## Task goal:
Determine the number of lines in the data below that hold "Built"; give nothing but that number.
(Exercise data)
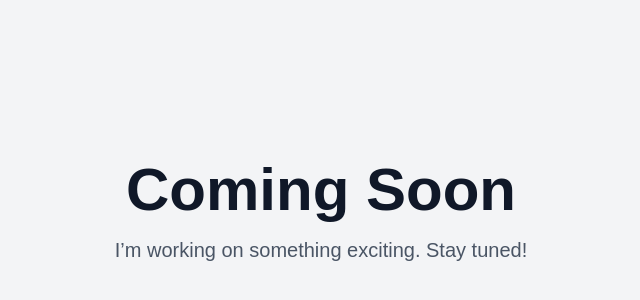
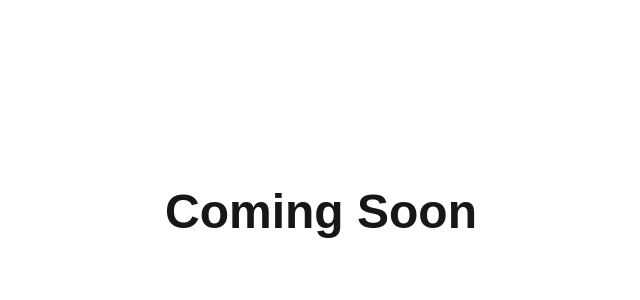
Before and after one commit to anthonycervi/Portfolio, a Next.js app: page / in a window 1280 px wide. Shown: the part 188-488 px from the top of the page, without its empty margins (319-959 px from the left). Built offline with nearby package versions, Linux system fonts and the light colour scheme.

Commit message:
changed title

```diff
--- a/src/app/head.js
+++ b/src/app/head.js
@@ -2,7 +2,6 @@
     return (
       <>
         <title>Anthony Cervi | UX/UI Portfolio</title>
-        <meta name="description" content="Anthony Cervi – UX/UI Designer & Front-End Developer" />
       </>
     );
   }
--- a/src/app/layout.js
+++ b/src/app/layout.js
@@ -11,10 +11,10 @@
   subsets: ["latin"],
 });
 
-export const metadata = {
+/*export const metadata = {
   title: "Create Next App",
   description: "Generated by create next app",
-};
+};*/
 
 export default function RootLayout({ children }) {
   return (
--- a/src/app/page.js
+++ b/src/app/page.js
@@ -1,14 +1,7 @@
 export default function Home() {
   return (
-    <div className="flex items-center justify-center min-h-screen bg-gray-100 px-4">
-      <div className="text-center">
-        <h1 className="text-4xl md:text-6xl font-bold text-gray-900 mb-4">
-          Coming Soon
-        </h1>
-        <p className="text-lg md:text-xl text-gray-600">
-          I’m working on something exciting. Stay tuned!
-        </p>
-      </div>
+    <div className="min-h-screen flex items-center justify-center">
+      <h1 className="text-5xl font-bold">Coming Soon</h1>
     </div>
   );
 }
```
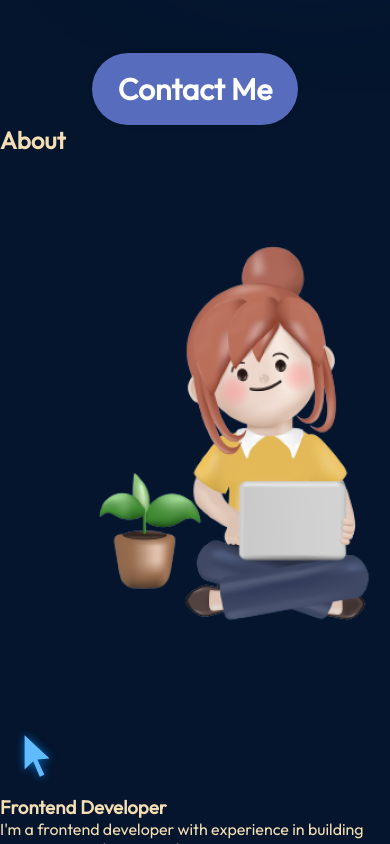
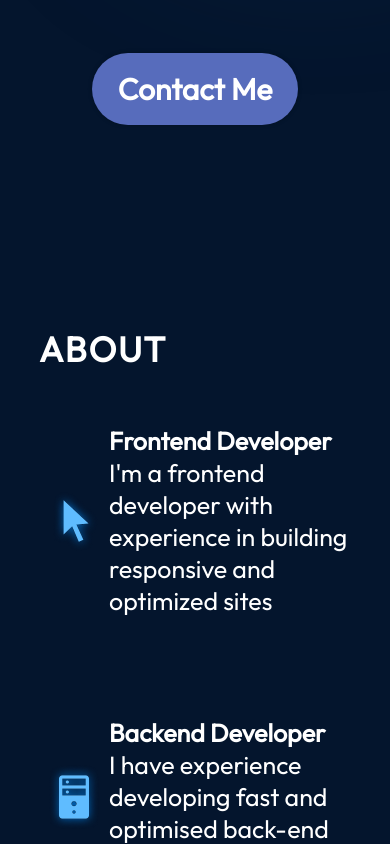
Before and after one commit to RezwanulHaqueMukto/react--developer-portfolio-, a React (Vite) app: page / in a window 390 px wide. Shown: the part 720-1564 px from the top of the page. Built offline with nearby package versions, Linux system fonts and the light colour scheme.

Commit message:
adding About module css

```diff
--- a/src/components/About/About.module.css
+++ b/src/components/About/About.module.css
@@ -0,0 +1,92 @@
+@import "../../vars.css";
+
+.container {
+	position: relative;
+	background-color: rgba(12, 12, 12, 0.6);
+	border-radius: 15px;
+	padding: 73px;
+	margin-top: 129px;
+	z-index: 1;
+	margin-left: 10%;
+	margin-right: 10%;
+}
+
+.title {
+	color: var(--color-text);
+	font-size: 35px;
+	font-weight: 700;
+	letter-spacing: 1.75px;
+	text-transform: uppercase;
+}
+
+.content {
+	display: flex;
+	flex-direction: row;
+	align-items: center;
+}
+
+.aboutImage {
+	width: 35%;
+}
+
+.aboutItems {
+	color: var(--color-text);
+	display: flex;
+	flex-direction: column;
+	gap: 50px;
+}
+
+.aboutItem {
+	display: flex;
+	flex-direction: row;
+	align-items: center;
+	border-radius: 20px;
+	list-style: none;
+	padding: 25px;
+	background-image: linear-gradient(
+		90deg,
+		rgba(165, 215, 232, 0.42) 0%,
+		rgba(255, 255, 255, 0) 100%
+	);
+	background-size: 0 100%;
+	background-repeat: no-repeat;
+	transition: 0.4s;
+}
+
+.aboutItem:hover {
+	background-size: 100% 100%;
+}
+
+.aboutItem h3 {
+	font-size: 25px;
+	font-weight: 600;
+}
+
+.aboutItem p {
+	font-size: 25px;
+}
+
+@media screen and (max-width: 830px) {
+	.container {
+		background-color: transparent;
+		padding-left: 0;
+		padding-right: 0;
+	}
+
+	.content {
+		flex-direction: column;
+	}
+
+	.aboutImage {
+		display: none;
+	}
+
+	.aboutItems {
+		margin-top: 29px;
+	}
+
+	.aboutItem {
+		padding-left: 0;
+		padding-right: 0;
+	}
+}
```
(End Exercise data)
(Exercise data)
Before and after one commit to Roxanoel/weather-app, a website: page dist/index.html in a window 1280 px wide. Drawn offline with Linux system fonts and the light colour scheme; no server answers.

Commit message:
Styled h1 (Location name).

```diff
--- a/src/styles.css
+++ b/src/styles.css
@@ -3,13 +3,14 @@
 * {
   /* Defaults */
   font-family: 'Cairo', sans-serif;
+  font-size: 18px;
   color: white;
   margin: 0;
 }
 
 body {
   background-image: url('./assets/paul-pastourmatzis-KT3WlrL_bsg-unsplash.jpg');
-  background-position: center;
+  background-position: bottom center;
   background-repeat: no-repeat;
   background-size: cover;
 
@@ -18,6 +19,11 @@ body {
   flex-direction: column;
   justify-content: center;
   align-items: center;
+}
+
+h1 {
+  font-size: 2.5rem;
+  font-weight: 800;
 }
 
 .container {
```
(End Exercise data)
(Exercise data)
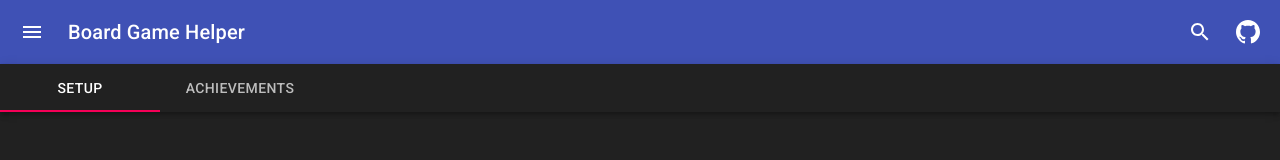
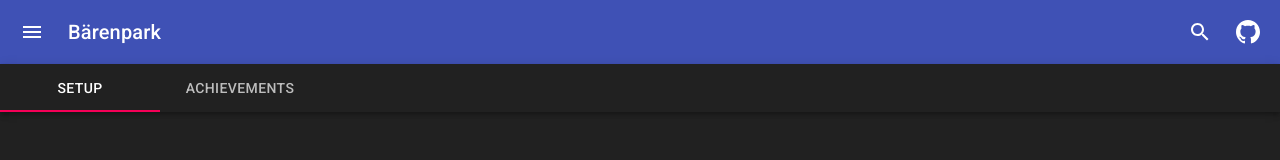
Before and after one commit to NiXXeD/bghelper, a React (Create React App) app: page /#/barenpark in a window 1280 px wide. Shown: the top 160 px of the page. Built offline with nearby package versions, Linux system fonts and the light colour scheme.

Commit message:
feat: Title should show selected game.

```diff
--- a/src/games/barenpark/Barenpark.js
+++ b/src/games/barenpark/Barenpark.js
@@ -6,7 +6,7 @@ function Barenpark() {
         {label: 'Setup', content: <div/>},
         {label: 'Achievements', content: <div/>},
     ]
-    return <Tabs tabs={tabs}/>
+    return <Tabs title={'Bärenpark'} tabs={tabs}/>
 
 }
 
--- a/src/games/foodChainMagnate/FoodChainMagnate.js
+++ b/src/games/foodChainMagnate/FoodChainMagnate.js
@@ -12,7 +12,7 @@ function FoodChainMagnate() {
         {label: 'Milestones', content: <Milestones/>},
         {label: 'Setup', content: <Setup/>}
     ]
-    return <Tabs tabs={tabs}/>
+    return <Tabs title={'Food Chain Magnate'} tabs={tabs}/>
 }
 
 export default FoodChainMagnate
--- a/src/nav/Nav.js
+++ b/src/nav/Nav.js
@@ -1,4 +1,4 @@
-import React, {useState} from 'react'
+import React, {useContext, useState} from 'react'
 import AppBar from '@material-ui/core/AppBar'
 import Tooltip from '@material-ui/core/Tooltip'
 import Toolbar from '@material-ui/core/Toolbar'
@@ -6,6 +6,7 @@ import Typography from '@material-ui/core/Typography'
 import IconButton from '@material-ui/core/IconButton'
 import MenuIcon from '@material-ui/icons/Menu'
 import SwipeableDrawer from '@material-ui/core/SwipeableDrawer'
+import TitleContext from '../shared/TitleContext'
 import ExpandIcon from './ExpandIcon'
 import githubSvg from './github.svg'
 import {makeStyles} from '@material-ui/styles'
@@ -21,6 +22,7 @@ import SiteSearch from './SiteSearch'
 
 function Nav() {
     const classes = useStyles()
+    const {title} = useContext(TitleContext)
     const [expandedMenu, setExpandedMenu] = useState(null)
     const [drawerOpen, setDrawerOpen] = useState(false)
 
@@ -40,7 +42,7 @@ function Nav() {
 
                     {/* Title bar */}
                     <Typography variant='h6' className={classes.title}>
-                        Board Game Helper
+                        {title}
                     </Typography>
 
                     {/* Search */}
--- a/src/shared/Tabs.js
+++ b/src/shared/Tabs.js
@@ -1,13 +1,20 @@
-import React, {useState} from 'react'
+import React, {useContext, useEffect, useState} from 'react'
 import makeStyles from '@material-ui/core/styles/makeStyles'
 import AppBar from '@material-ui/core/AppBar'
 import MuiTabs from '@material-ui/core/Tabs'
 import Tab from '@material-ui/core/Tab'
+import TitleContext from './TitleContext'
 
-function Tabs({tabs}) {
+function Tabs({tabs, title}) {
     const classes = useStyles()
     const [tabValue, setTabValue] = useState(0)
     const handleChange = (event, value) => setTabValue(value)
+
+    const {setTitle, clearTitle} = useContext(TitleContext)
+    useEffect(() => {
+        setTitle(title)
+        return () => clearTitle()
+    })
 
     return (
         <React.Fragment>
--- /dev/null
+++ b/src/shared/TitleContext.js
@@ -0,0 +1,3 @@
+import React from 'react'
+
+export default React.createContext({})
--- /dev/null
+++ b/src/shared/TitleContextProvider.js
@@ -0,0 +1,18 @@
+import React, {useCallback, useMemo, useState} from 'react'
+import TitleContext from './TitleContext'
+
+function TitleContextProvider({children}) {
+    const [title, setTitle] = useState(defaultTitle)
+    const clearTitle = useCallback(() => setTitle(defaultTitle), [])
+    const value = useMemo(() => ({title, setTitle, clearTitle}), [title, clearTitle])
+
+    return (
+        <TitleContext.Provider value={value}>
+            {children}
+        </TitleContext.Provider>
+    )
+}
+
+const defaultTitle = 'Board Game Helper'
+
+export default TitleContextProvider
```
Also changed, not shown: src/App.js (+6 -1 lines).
(End Exercise data)
## Expected answer:
3